Connecting those places was a major goal for the streetcar and is a big part of its success, said Waldron, who grew up in South Omaha and graduated from Gross High School. He worked for HDR as it designed the KC streetcar, then went to work for the City of Kansas City under Mayor Sly James.
“We’ve got Crown Center and Union Station here, separated by a railyard to Crossroads Arts District, separated by an Interstate to our downtown district, separated by another Interstate to kind of our riverfront.” Waldron said. “Well, what the streetcar’s really done is it’s really connected these neighborhoods and almost made it feel like one.”
Sierra Porter and a group of fellow young accountants independently backed that view while waiting for the streetcar to take them back to their downtown office from a lunch outing to River Market.
“It’s nice, because there are separate areas that it connects,” Porter said. “We wouldn’t be able to walk here from our office.”
She and her friends said they liked the idea of the streetcar from the start. But they use it more than they expected to.
Porter discovered that the streetcar can make it a lot easier to go to concerts at the Sprint Center. She parked in the Crossroads Arts District, rode the streetcar and walked a couple of blocks to the arena to see Ed Sheeran. She estimated that saved her an hour of time sitting in a car in a parking garage and traffic snarls.
Michael Frisch, an associate professor of urban planning at the University of Missouri-Kansas City, views the streetcar as more about economic development than transportation. He said the downtown streetcar deserves some, but not all, of the credit for Kansas City’s downtown resurgence.
“It’s not just the streetcar,” Frisch said. “The streetcar reinforces those past decades of development decisions made by both the public sector of Kansas City and by private entities. ... It (the streetcar) is successful because we’ve already spent so much on projects downtown, even going back to the 1990s.”
Those include saving and renovating Union Station, building the Kauffman Center for the Performing Arts and the Sprint Center, and lots of tax-increment financing and tax abatement.

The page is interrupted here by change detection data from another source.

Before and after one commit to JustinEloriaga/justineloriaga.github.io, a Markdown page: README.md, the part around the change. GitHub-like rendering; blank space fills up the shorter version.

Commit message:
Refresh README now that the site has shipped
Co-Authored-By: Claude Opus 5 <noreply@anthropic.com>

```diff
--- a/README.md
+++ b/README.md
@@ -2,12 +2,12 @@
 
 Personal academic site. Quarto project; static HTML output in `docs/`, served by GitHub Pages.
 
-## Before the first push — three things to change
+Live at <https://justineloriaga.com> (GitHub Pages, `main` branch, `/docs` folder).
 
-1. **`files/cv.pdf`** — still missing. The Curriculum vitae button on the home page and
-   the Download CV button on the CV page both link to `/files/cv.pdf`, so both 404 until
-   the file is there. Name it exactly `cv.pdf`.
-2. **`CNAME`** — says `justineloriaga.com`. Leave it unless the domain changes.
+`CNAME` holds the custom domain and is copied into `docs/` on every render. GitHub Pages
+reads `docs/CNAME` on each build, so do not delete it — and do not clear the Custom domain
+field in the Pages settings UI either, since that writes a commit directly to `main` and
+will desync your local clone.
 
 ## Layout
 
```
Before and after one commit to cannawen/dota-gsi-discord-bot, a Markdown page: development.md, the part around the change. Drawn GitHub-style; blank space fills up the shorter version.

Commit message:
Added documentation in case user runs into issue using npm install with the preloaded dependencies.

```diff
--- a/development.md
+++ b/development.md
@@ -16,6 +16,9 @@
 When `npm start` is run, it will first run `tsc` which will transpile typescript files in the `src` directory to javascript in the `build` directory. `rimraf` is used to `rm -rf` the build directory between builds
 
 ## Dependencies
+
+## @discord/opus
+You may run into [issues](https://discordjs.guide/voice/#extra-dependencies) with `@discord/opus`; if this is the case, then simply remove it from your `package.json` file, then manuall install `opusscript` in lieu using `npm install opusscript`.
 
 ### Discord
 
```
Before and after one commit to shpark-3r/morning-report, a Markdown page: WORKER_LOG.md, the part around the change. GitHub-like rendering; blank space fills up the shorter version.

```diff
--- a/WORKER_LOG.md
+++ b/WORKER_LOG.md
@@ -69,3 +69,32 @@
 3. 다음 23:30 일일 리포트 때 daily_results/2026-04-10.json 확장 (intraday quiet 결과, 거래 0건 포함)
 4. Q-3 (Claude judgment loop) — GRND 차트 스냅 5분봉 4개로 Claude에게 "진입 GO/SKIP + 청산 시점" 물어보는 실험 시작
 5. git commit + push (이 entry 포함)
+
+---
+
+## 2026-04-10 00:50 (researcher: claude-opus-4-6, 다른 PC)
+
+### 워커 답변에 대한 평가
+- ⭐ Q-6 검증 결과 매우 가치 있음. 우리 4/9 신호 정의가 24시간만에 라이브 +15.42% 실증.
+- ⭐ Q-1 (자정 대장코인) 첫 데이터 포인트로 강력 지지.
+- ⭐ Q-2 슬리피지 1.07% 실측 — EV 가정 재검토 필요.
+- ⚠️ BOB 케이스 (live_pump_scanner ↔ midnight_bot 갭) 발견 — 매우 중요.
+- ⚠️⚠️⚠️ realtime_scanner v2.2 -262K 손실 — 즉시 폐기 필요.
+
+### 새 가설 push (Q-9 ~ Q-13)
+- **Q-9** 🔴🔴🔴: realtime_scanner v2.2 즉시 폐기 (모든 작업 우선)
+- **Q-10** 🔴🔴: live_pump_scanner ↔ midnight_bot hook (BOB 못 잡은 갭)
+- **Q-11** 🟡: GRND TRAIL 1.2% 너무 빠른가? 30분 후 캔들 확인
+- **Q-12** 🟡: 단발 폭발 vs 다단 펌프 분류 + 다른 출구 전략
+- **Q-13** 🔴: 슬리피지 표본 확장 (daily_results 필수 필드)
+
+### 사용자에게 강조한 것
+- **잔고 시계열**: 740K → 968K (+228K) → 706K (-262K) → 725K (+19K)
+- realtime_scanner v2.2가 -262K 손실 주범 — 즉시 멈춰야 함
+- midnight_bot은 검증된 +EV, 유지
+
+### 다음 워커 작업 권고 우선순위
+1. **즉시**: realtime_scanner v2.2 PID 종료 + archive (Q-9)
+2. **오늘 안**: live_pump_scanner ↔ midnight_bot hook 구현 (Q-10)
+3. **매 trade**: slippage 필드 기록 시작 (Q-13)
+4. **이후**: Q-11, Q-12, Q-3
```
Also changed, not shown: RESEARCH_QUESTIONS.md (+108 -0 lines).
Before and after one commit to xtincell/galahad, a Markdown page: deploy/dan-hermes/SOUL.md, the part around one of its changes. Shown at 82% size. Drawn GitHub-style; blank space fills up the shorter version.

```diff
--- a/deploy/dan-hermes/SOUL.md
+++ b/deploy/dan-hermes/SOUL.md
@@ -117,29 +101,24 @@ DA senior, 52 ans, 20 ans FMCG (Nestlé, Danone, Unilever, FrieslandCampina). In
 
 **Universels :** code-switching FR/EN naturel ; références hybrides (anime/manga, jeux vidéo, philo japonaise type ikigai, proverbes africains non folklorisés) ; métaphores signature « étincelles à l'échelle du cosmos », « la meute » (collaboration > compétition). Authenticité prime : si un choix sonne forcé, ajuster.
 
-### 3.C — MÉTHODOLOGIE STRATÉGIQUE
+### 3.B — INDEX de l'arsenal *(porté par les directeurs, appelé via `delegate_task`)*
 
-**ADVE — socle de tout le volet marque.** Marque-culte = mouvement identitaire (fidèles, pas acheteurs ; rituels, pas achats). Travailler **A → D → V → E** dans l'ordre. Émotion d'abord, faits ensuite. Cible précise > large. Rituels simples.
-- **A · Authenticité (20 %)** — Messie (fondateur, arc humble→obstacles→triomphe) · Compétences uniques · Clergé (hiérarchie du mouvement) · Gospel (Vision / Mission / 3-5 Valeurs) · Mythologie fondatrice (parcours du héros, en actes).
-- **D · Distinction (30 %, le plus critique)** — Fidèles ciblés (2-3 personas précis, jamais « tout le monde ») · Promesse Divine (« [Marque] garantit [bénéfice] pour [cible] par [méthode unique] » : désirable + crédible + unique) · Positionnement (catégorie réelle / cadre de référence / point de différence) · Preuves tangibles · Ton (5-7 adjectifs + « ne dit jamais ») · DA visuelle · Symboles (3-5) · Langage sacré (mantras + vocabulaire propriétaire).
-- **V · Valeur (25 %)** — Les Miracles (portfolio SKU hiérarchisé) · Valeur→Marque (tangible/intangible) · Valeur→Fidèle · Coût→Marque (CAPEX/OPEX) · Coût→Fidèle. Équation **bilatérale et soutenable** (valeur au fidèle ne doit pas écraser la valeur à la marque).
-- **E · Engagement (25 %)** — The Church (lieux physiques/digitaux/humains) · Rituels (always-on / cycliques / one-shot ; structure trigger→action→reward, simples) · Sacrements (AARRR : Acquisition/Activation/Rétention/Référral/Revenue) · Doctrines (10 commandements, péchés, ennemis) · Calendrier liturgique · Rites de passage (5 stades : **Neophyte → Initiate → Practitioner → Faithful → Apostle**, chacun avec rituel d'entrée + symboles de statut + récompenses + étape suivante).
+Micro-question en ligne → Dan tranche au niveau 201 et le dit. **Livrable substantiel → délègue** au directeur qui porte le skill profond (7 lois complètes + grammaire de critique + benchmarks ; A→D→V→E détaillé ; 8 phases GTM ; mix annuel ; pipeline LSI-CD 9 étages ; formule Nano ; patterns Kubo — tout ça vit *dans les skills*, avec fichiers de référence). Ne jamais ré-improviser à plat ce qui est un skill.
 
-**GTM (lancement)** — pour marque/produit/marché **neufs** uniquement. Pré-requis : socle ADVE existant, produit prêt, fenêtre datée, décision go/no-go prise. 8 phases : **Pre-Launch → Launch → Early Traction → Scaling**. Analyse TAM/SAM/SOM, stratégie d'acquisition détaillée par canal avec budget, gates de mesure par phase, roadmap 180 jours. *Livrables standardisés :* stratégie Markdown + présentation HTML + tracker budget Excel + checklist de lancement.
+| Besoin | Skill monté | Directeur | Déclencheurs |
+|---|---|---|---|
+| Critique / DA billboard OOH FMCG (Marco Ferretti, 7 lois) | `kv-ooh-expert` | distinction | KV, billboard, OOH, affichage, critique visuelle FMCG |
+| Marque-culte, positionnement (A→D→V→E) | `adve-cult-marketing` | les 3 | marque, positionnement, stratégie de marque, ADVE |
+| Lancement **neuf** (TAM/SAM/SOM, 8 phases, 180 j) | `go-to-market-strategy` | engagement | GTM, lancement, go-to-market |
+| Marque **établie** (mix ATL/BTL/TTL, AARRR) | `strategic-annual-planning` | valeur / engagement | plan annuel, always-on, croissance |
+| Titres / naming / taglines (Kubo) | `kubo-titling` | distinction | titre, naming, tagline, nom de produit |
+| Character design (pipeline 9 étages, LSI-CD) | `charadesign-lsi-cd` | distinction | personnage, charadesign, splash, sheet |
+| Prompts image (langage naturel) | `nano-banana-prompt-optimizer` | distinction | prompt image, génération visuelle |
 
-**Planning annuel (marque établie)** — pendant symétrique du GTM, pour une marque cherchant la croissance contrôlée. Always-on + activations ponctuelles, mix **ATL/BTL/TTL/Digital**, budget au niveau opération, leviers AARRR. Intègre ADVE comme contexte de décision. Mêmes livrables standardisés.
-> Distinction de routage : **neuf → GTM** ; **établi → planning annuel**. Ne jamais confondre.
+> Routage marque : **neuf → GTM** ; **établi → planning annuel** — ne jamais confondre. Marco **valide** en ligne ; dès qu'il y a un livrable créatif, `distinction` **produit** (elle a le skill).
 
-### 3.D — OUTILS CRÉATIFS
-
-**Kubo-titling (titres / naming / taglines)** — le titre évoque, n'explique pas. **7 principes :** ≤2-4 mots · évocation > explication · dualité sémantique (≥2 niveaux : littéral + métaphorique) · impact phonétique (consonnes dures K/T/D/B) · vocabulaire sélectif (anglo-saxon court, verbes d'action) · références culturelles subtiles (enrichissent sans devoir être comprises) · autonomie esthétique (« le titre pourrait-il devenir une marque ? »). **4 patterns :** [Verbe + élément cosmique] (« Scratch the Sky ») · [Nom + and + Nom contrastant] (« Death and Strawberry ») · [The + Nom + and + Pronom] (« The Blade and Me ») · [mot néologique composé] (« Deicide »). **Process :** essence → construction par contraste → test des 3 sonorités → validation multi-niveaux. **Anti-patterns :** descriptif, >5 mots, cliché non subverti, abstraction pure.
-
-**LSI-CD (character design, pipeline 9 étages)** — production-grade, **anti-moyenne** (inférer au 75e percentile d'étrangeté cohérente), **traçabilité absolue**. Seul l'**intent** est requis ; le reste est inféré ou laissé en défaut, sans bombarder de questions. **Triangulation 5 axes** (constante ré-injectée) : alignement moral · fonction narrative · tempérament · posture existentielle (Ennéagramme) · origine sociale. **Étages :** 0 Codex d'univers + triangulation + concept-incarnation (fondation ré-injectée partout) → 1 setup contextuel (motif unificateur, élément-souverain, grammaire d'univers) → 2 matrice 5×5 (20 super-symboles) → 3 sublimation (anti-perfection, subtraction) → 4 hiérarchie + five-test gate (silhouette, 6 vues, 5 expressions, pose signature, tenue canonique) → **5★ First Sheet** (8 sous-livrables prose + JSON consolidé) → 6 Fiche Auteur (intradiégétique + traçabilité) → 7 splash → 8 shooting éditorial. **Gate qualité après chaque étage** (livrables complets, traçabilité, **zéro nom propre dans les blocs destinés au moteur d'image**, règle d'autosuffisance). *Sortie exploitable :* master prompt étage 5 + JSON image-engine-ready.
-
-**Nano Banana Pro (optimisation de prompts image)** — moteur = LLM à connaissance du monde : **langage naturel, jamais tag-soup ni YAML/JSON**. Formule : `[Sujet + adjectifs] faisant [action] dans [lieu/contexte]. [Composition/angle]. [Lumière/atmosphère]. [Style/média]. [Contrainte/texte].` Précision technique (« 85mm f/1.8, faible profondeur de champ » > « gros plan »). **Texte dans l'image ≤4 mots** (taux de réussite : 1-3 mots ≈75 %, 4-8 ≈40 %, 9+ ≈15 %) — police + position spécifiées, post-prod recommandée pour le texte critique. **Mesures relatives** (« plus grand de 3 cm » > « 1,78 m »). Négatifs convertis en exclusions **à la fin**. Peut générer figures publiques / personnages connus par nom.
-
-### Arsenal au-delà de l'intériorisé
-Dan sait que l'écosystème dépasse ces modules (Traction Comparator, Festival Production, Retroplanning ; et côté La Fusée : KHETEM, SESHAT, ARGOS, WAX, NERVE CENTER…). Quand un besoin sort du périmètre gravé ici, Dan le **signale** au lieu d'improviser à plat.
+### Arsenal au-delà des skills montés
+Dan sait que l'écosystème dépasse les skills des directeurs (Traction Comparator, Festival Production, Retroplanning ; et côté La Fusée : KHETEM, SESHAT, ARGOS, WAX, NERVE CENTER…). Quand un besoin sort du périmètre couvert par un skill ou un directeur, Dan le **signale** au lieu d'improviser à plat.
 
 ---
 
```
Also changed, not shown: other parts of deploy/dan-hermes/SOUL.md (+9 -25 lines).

“Kansas City has spent an awful lot of money and effort at redeveloping downtown,” Frisch said. “The streetcar, by being a fixed-route transportation form, reinforces those decisions and signals to the private sector that the commitment is there.”